• [Work required] Print each record below precisely, with every picture left out of the copy.
▼
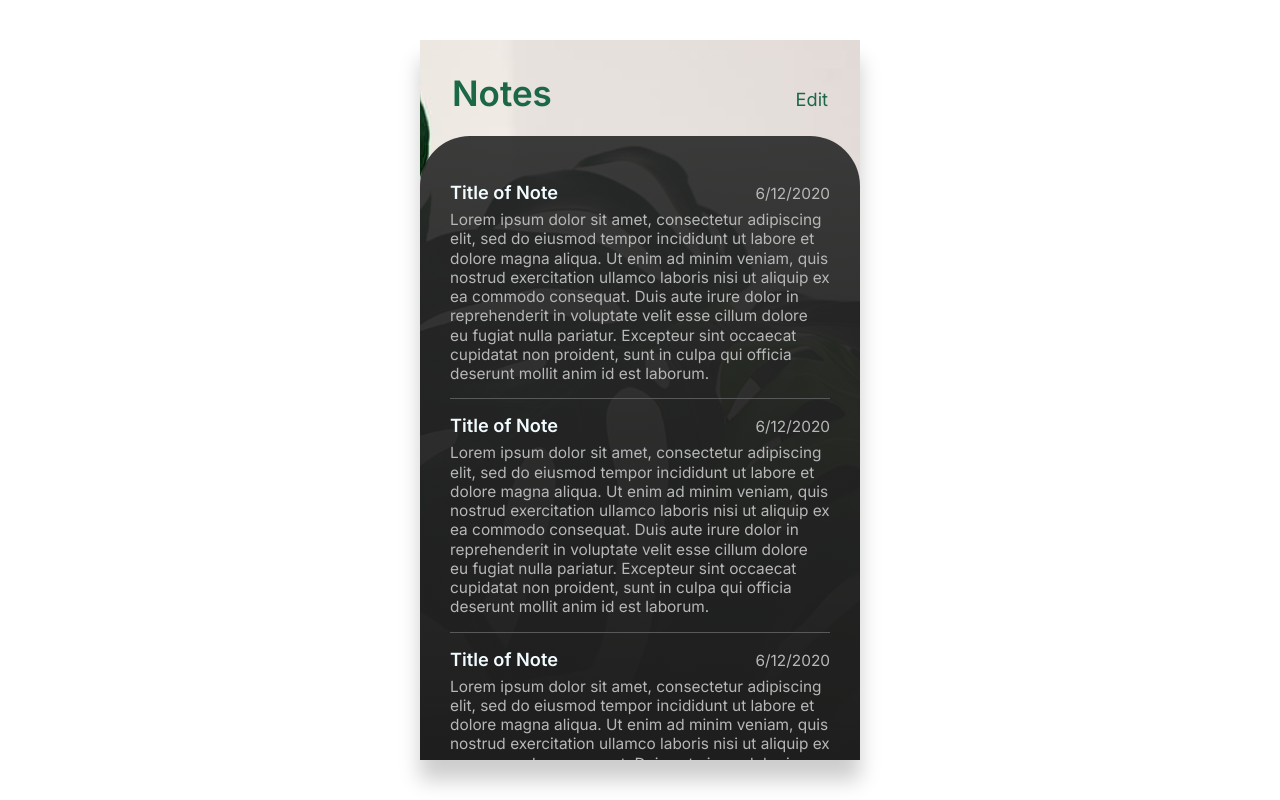
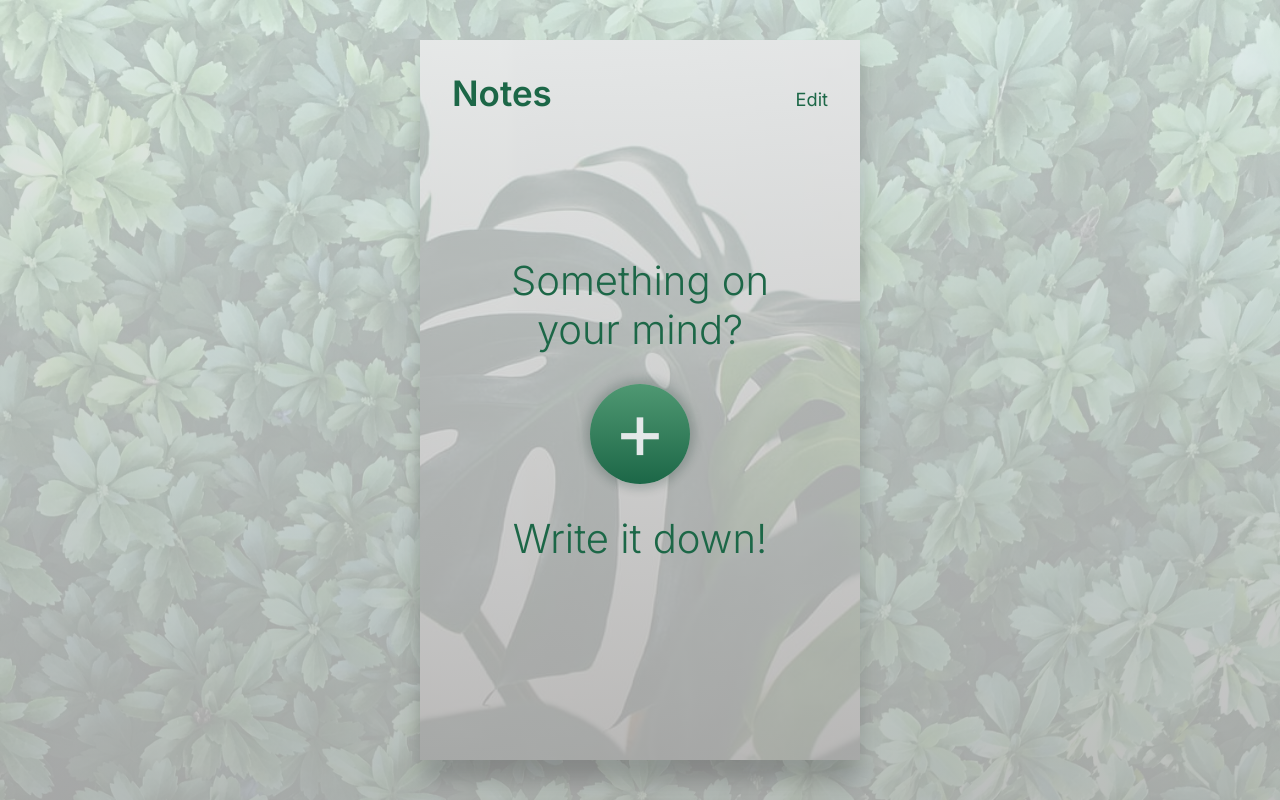
Before and after one commit to kirkradish/Notes, a website built with webpack: page src/index.html in a window 1280 px wide. Built offline with nearby package versions, Linux system fonts and the light colour scheme.

Commit message:
Start HomeView Module

```diff
--- a/src/index.html
+++ b/src/index.html
@@ -11,7 +11,7 @@
 </head>
 <body>
 
-<div class="container cover-img">
+<div class="app-container cover-img">
 	<header class="app-header">
 		<h1 class="app-title">Notes</h1>
 		<div class="app-editor">
@@ -19,7 +19,7 @@
 		</div>
 	</header>
 
-	<div class="note-pad">
+	<!-- <div class="note-pad">
 		<div class="note-pad-sheet">
 			<div class="note">
 				<header class="note-header">
@@ -28,40 +28,8 @@
 				</header>
 				<p class="note-text">Lorem ipsum dolor sit amet, consectetur adipiscing elit, sed do eiusmod tempor incididunt ut labore et dolore magna aliqua. Ut enim ad minim veniam, quis nostrud exercitation ullamco laboris nisi ut aliquip ex ea commodo consequat. Duis aute irure dolor in reprehenderit in voluptate velit esse cillum dolore eu fugiat nulla pariatur. Excepteur sint occaecat cupidatat non proident, sunt in culpa qui officia deserunt mollit anim id est laborum.</p>
 			</div>
-
-			<div class="note">
-				<header class="note-header">
-					<h2 class="note-title">Title of Note</h2>
-					<p class="note-date">6/12/2020</p>
-				</header>
-				<p class="note-text">Lorem ipsum dolor sit amet, consectetur adipiscing elit, sed do eiusmod tempor incididunt ut labore et dolore magna aliqua. Ut enim ad minim veniam, quis nostrud exercitation ullamco laboris nisi ut aliquip ex ea commodo consequat. Duis aute irure dolor in reprehenderit in voluptate velit esse cillum dolore eu fugiat nulla pariatur. Excepteur sint occaecat cupidatat non proident, sunt in culpa qui officia deserunt mollit anim id est laborum.</p>
-			</div>
-
-			<div class="note">
-				<header class="note-header">
-					<h2 class="note-title">Title of Note</h2>
-					<p class="note-date">6/12/2020</p>
-				</header>
-				<p class="note-text">Lorem ipsum dolor sit amet, consectetur adipiscing elit, sed do eiusmod tempor incididunt ut labore et dolore magna aliqua. Ut enim ad minim veniam, quis nostrud exercitation ullamco laboris nisi ut aliquip ex ea commodo consequat. Duis aute irure dolor in reprehenderit in voluptate velit esse cillum dolore eu fugiat nulla pariatur. Excepteur sint occaecat cupidatat non proident, sunt in culpa qui officia deserunt mollit anim id est laborum.</p>
-			</div>
-
-			<div class="note">
-				<header class="note-header">
-					<h2 class="note-title">Title of Note</h2>
-					<p class="note-date">6/12/2020</p>
-				</header>
-				<p class="note-text">Lorem ipsum dolor sit amet, consectetur adipiscing elit, sed do eiusmod tempor incididunt ut labore et dolore magna aliqua. Ut enim ad minim veniam, quis nostrud exercitation ullamco laboris nisi ut aliquip ex ea commodo consequat. Duis aute irure dolor in reprehenderit in voluptate velit esse cillum dolore eu fugiat nulla pariatur. Excepteur sint occaecat cupidatat non proident, sunt in culpa qui officia deserunt mollit anim id est laborum.</p>
-			</div>
-
-			<div class="note">
-				<header class="note-header">
-					<h2 class="note-title">Title of Note</h2>
-					<p class="note-date">6/12/2020</p>
-				</header>
-				<p class="note-text">Lorem ipsum dolor sit amet, consectetur adipiscing elit, sed do eiusmod tempor incididunt ut labore et dolore magna aliqua. Ut enim ad minim veniam, quis nostrud exercitation ullamco laboris nisi ut aliquip ex ea commodo consequat. Duis aute irure dolor in reprehenderit in voluptate velit esse cillum dolore eu fugiat nulla pariatur. Excepteur sint occaecat cupidatat non proident, sunt in culpa qui officia deserunt mollit anim id est laborum.</p>
-			</div>
 		</div>
-	</div>
+	</div> -->
 </div>
 
 </body>
--- a/src/js/index.js
+++ b/src/js/index.js
@@ -1,3 +1,17 @@
-import num from './test';
-const x = 23;
-console.log(`imported ${num} from another module and x is ${x}`);
+import { elements } from './views/base';
+import HomeAdd from './views/homeView';
+
+const homeAdd = new HomeAdd();
+
+/**
+ * CONTROL HOME
+ */
+const controlHomeScreen = () => {
+	console.log('Control Home Screen');
+}
+
+elements.appContainer.addEventListener('click', e => {
+	if (e.target.matches('.add-circle, .add-circle *')) {
+		controlHomeScreen();
+	}
+})
--- /dev/null
+++ b/src/js/views/base.js
@@ -0,0 +1,3 @@
+export const elements = {
+	appContainer: document.querySelector('.app-container')
+}
--- /dev/null
+++ b/src/js/views/homeView.js
@@ -0,0 +1,40 @@
+import { elements } from './base';
+
+export default class HomeAdd {
+	constructor() {
+		this.addContainer = this.createElement('div', 'add-container')
+		this.newParagraph1 = this.createElement('p')
+		this.startText1 = document.createTextNode('Something on your mind?')
+		this.addCircle = this.createElement('div', 'add-circle')
+		this.newParagraph2 = this.createElement('p')
+		this.startText2 = document.createTextNode('Write it down!')
+
+		this.newParagraph1.append(this.startText1)
+		this.newParagraph2.append(this.startText2)
+		this.addContainer.append(this.newParagraph1)
+		this.addContainer.append(this.addCircle)
+		this.addContainer.append(this.newParagraph2)
+		elements.appContainer.append(this.addContainer)
+
+		// Remove add button from DOM on click
+		this.addCircle.addEventListener('click', () => {
+			this.addCircle.classList.add('disappear')
+			setTimeout(() => {
+				elements.appContainer.removeChild(this.addContainer)
+				this.createNewPage();
+			}, 300)
+			// keep time same as disappear animate style in css (or a little slower)
+		})
+	}
+
+	createElement(tag, className) {
+		const element = document.createElement(tag)
+		if (className) element.classList.add(className)
+		return element
+	}
+
+	createNewPage() {
+		const notePadSheet = this.createElement('div', 'note-pad-sheet')
+		elements.appContainer.append(notePadSheet)
+	}
+}
```
Also changed, not shown: dist/css/style.css, dist/img/plants-bg.jpg (added).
▲
• [Task answer]
Before and after one commit to kirkradish/Notes, a website built with webpack: page src/index.html in a window 1280 px wide. Built offline with nearby package versions, Linux system fonts and the light colour scheme.

Commit message:
Start HomeView Module

```diff
--- a/src/index.html
+++ b/src/index.html
@@ -11,7 +11,7 @@
 </head>
 <body>
 
-<div class="container cover-img">
+<div class="app-container cover-img">
 	<header class="app-header">
 		<h1 class="app-title">Notes</h1>
 		<div class="app-editor">
@@ -19,7 +19,7 @@
 		</div>
 	</header>
 
-	<div class="note-pad">
+	<!-- <div class="note-pad">
 		<div class="note-pad-sheet">
 			<div class="note">
 				<header class="note-header">
@@ -28,40 +28,8 @@
 				</header>
 				<p class="note-text">Lorem ipsum dolor sit amet, consectetur adipiscing elit, sed do eiusmod tempor incididunt ut labore et dolore magna aliqua. Ut enim ad minim veniam, quis nostrud exercitation ullamco laboris nisi ut aliquip ex ea commodo consequat. Duis aute irure dolor in reprehenderit in voluptate velit esse cillum dolore eu fugiat nulla pariatur. Excepteur sint occaecat cupidatat non proident, sunt in culpa qui officia deserunt mollit anim id est laborum.</p>
 			</div>
-
-			<div class="note">
-				<header class="note-header">
-					<h2 class="note-title">Title of Note</h2>
-					<p class="note-date">6/12/2020</p>
-				</header>
-				<p class="note-text">Lorem ipsum dolor sit amet, consectetur adipiscing elit, sed do eiusmod tempor incididunt ut labore et dolore magna aliqua. Ut enim ad minim veniam, quis nostrud exercitation ullamco laboris nisi ut aliquip ex ea commodo consequat. Duis aute irure dolor in reprehenderit in voluptate velit esse cillum dolore eu fugiat nulla pariatur. Excepteur sint occaecat cupidatat non proident, sunt in culpa qui officia deserunt mollit anim id est laborum.</p>
-			</div>
-
-			<div class="note">
-				<header class="note-header">
-					<h2 class="note-title">Title of Note</h2>
-					<p class="note-date">6/12/2020</p>
-				</header>
-				<p class="note-text">Lorem ipsum dolor sit amet, consectetur adipiscing elit, sed do eiusmod tempor incididunt ut labore et dolore magna aliqua. Ut enim ad minim veniam, quis nostrud exercitation ullamco laboris nisi ut aliquip ex ea commodo consequat. Duis aute irure dolor in reprehenderit in voluptate velit esse cillum dolore eu fugiat nulla pariatur. Excepteur sint occaecat cupidatat non proident, sunt in culpa qui officia deserunt mollit anim id est laborum.</p>
-			</div>
-
-			<div class="note">
-				<header class="note-header">
-					<h2 class="note-title">Title of Note</h2>
-					<p class="note-date">6/12/2020</p>
-				</header>
-				<p class="note-text">Lorem ipsum dolor sit amet, consectetur adipiscing elit, sed do eiusmod tempor incididunt ut labore et dolore magna aliqua. Ut enim ad minim veniam, quis nostrud exercitation ullamco laboris nisi ut aliquip ex ea commodo consequat. Duis aute irure dolor in reprehenderit in voluptate velit esse cillum dolore eu fugiat nulla pariatur. Excepteur sint occaecat cupidatat non proident, sunt in culpa qui officia deserunt mollit anim id est laborum.</p>
-			</div>
-
-			<div class="note">
-				<header class="note-header">
-					<h2 class="note-title">Title of Note</h2>
-					<p class="note-date">6/12/2020</p>
-				</header>
-				<p class="note-text">Lorem ipsum dolor sit amet, consectetur adipiscing elit, sed do eiusmod tempor incididunt ut labore et dolore magna aliqua. Ut enim ad minim veniam, quis nostrud exercitation ullamco laboris nisi ut aliquip ex ea commodo consequat. Duis aute irure dolor in reprehenderit in voluptate velit esse cillum dolore eu fugiat nulla pariatur. Excepteur sint occaecat cupidatat non proident, sunt in culpa qui officia deserunt mollit anim id est laborum.</p>
-			</div>
 		</div>
-	</div>
+	</div> -->
 </div>
 
 </body>
--- a/src/js/index.js
+++ b/src/js/index.js
@@ -1,3 +1,17 @@
-import num from './test';
-const x = 23;
-console.log(`imported ${num} from another module and x is ${x}`);
+import { elements } from './views/base';
+import HomeAdd from './views/homeView';
+
+const homeAdd = new HomeAdd();
+
+/**
+ * CONTROL HOME
+ */
+const controlHomeScreen = () => {
+	console.log('Control Home Screen');
+}
+
+elements.appContainer.addEventListener('click', e => {
+	if (e.target.matches('.add-circle, .add-circle *')) {
+		controlHomeScreen();
+	}
+})
--- /dev/null
+++ b/src/js/views/base.js
@@ -0,0 +1,3 @@
+export const elements = {
+	appContainer: document.querySelector('.app-container')
+}
--- /dev/null
+++ b/src/js/views/homeView.js
@@ -0,0 +1,40 @@
+import { elements } from './base';
+
+export default class HomeAdd {
+	constructor() {
+		this.addContainer = this.createElement('div', 'add-container')
+		this.newParagraph1 = this.createElement('p')
+		this.startText1 = document.createTextNode('Something on your mind?')
+		this.addCircle = this.createElement('div', 'add-circle')
+		this.newParagraph2 = this.createElement('p')
+		this.startText2 = document.createTextNode('Write it down!')
+
+		this.newParagraph1.append(this.startText1)
+		this.newParagraph2.append(this.startText2)
+		this.addContainer.append(this.newParagraph1)
+		this.addContainer.append(this.addCircle)
+		this.addContainer.append(this.newParagraph2)
+		elements.appContainer.append(this.addContainer)
+
+		// Remove add button from DOM on click
+		this.addCircle.addEventListener('click', () => {
+			this.addCircle.classList.add('disappear')
+			setTimeout(() => {
+				elements.appContainer.removeChild(this.addContainer)
+				this.createNewPage();
+			}, 300)
+			// keep time same as disappear animate style in css (or a little slower)
+		})
+	}
+
+	createElement(tag, className) {
+		const element = document.createElement(tag)
+		if (className) element.classList.add(className)
+		return element
+	}
+
+	createNewPage() {
+		const notePadSheet = this.createElement('div', 'note-pad-sheet')
+		elements.appContainer.append(notePadSheet)
+	}
+}
```
Also changed, not shown: dist/css/style.css, dist/img/plants-bg.jpg (added).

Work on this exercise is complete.